[DATASET RECORDS — start]

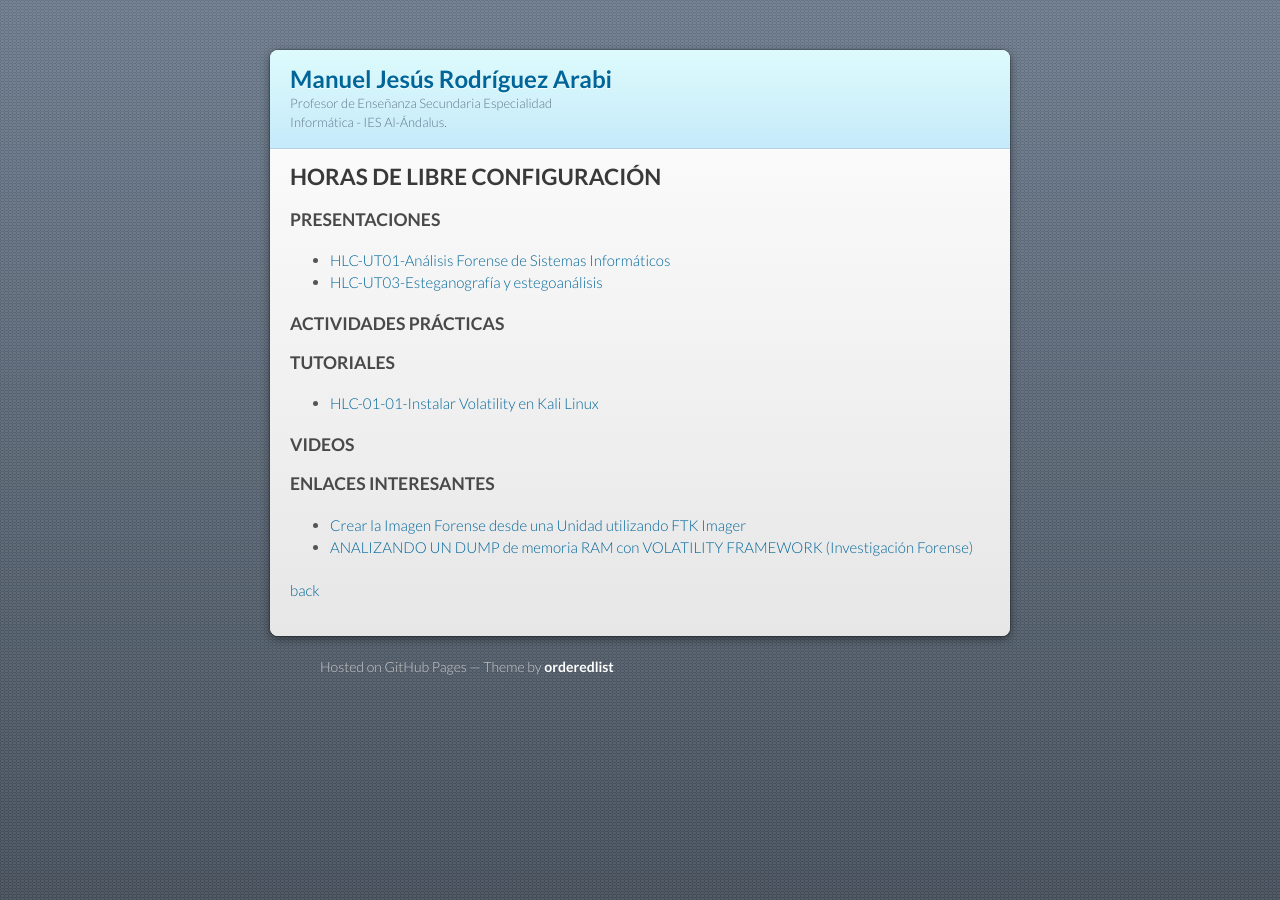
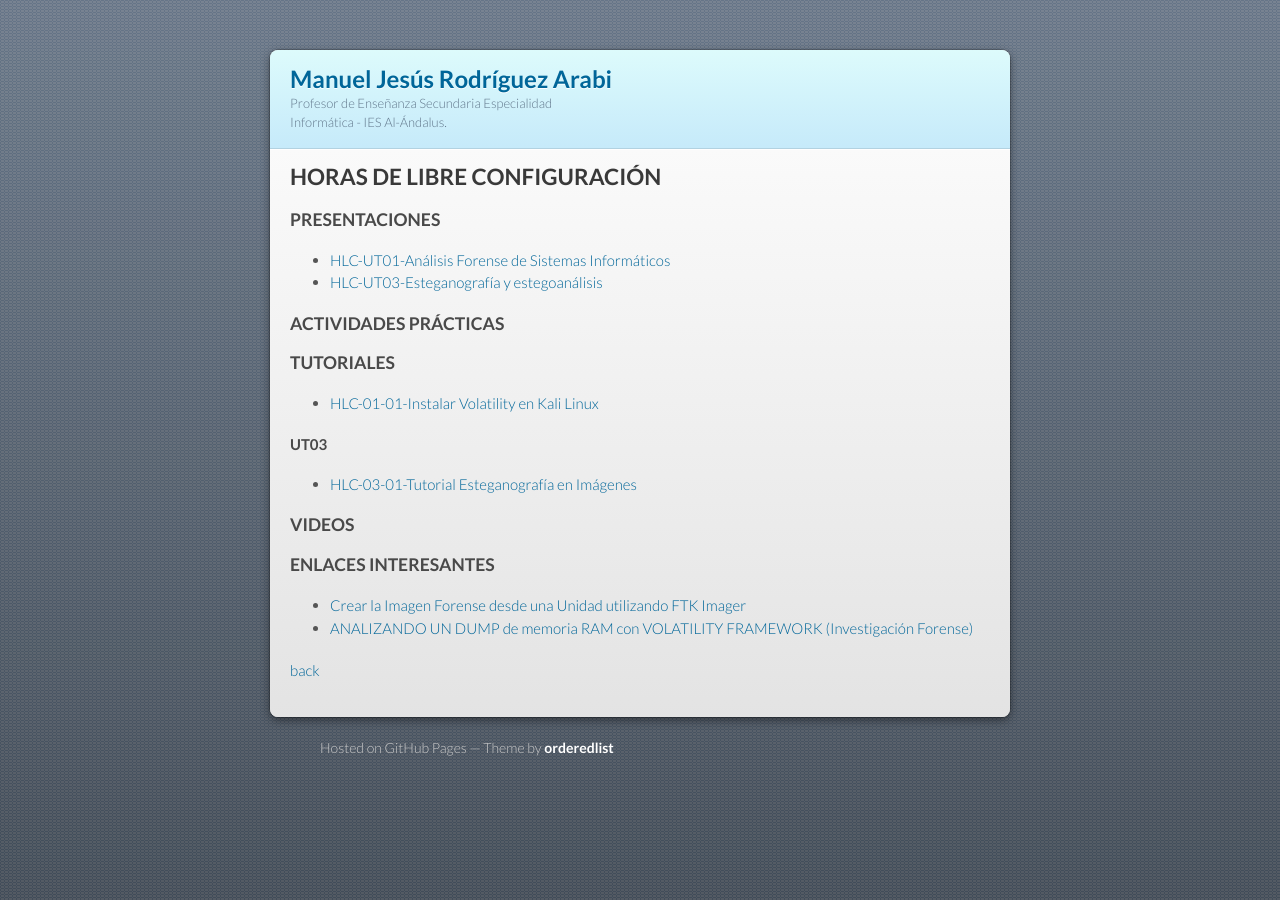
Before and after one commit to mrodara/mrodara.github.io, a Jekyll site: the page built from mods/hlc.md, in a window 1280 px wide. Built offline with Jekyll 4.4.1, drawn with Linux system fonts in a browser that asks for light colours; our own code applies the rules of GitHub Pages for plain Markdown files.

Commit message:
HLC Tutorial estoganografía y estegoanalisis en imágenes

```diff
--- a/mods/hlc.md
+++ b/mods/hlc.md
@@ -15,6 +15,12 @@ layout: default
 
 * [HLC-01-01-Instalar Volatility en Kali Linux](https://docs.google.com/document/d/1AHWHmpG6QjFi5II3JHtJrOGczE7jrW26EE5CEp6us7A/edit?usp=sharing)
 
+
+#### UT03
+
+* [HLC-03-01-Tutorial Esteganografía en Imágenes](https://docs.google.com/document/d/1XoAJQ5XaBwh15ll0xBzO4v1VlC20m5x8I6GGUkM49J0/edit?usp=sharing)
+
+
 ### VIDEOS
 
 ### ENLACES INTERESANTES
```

[DATASET RECORDS — finish]

> PROBLEM TO WORK ON:
Reproduce every line in the records above that contains the word "docs".

> PROBLEM SOLUTION:
 * [HLC-01-01-Instalar Volatility en Kali Linux](https://docs.google.com/document/d/1AHWHmpG6QjFi5II3JHtJrOGczE7jrW26EE5CEp6us7A/edit?usp=sharing)
+* [HLC-03-01-Tutorial Esteganografía en Imágenes](https://docs.google.com/document/d/1XoAJQ5XaBwh15ll0xBzO4v1VlC20m5x8I6GGUkM49J0/edit?usp=sharing)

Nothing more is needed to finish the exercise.